Have you ever heard of the canon? No no no, not the big thing that goes boom, I mean the literary canon.
It’s basically a selection of books that are considered to be the epitome of English literature: books that have survived well past their time. The canon includes all of the books that you probably read in your high school English classes. Think: The Great Gatsby, Lord of the Flies, Romeo and Juliet, 1984, etc.
Now, don’t get me wrong, these are all truly amazing books but the problem is that they’re outdated and recycled. Your high school teachers were probably reading the same books when they were in high school themselves!
My point is this: the canon needs to be updated. Now this opens into an already hotly debated can of worms regarding what is considered “classic” and what isn’t, but I think most of us can agree that there is an absence of both women authors and characters in most books that we are taught in high school.

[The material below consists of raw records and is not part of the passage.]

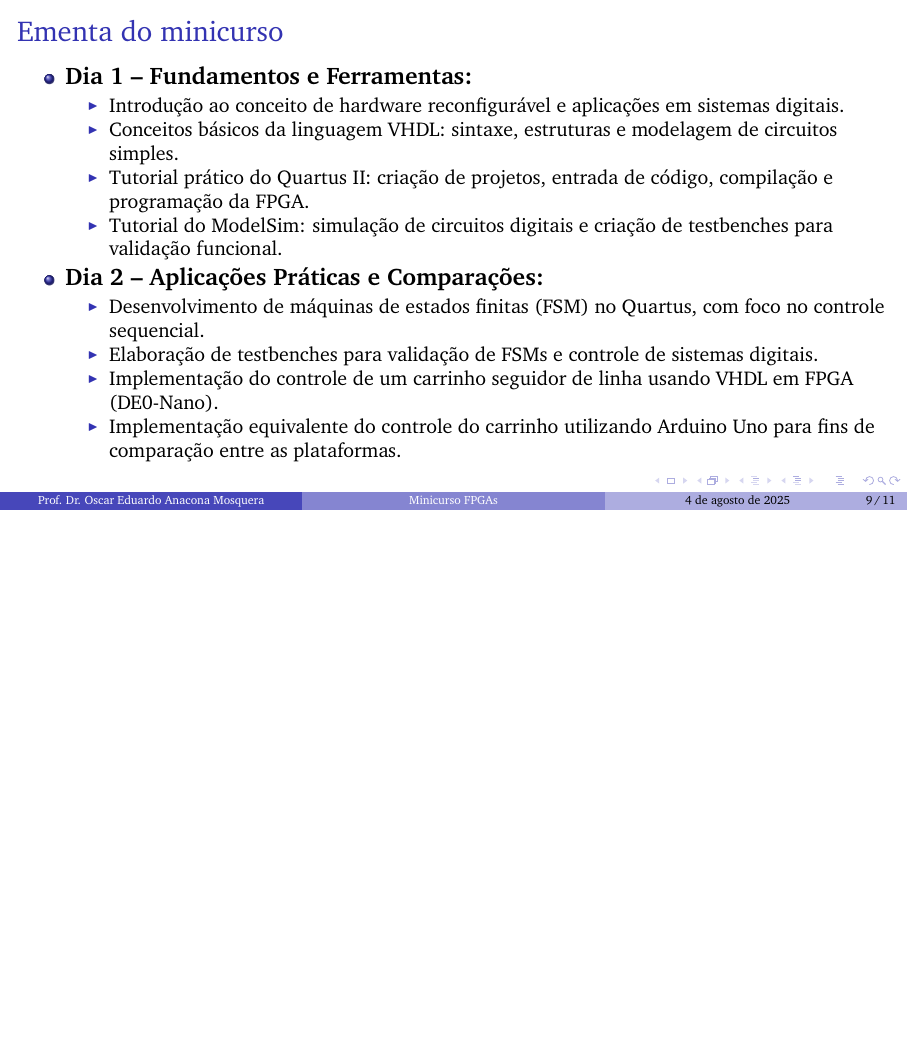
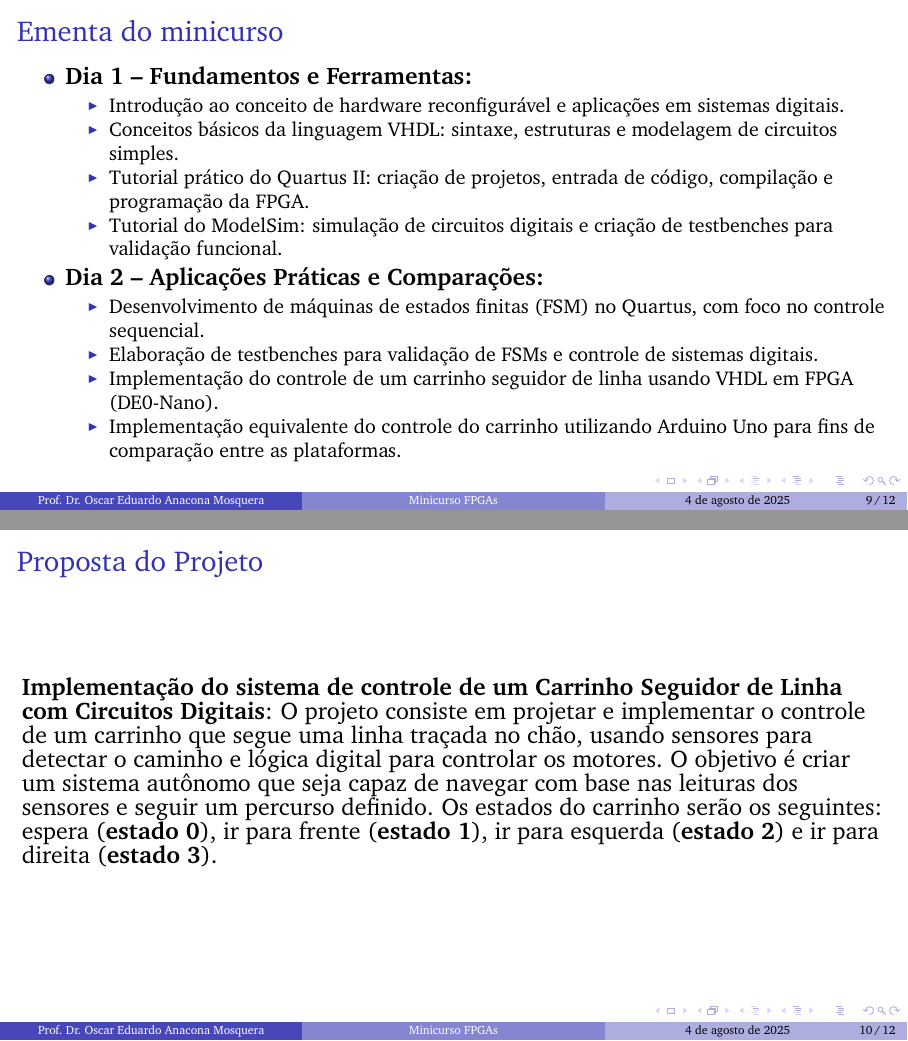
Before and after one commit to oscar-ufmt/mini_curso_fpga_semac_2025, LaTeX slides (Dia01/Apresentacao/main.tex): page 9 of 11 before the commit and pages 9 and 10 of 12 after it, the two joined at a grey line, the shorter picture padded with empty space. Compiled offline with pdfLaTeX.

Commit message:
Adicionando a proposta de projeto final

```diff
--- a/Dia01/Apresentacao/main.tex
+++ b/Dia01/Apresentacao/main.tex
@@ -174,6 +174,21 @@
 
 \end{frame}
 %%====================================================================================
+%%====================================================================================
+\begin{frame}{Proposta do Projeto}
+
+	\textbf{Implementação do sistema de controle de um Carrinho Seguidor de Linha com Circuitos Digitais}: O projeto consiste em projetar e implementar o controle de um carrinho que segue uma linha traçada no chão, usando sensores para detectar o caminho e lógica digital para controlar os motores. O objetivo é criar um sistema autônomo que seja capaz de navegar com base nas leituras dos sensores e seguir um percurso definido. Os estados do carrinho serão os seguintes:  espera (\textbf{estado 0}), ir para frente (\textbf{estado 1}), ir para esquerda (\textbf{estado 2}) e ir para direita (\textbf{estado 3}).
+
+
+
+\end{frame}
+%%====================================================================================
+
+
+
+
+
+
 
 \section{Produção bibliográfica}
 
```
Also changed, not shown: Dia01/Apresentacao/main.pdf, 1 other file.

So here is a list of books that should be included both to your teachers’ syllabi and to your summer reading list.
A Vindication of the Rights of Woman by Mary Wollstonecraft
Marry Wollstonecroft has been called the “first feminist” or the “mother of feminism.” A Vindication of the Rights of Woman is actually an essay that is considered a staple in most feminist activists’ repertoires. It is a terrific book if you are looking to better understand the history of feminism. The work contains an analysis of the role of sexual feelings in relationships between men and women, a topic heavily explored during the period of Enlightenment. Due to her astonishingly courageous use of language and discussion of dense topics, she was invited to the same circles of the great Thomas Paine, William Wordsworth, and William Blake.
Jane Eyre by Charlotte Bronte
Here’s a word that you probably haven’t thought of since your AP Lit test: Bildungsroman. It’s basically a coming of age novel that focuses on the emotions and experiences that go hand in hand with becoming an adult. Jane is a remarkable character because she truly endures nearly any test you can think of: from losing a friend to tuberculosis to living with an abusive family, Jane always comes out stronger. I don’t want to give too much away, but her shining moment is standing true to her morals and doing what she knows to be right. Jane Eyre is the kind of girl that truly has stood the test of time.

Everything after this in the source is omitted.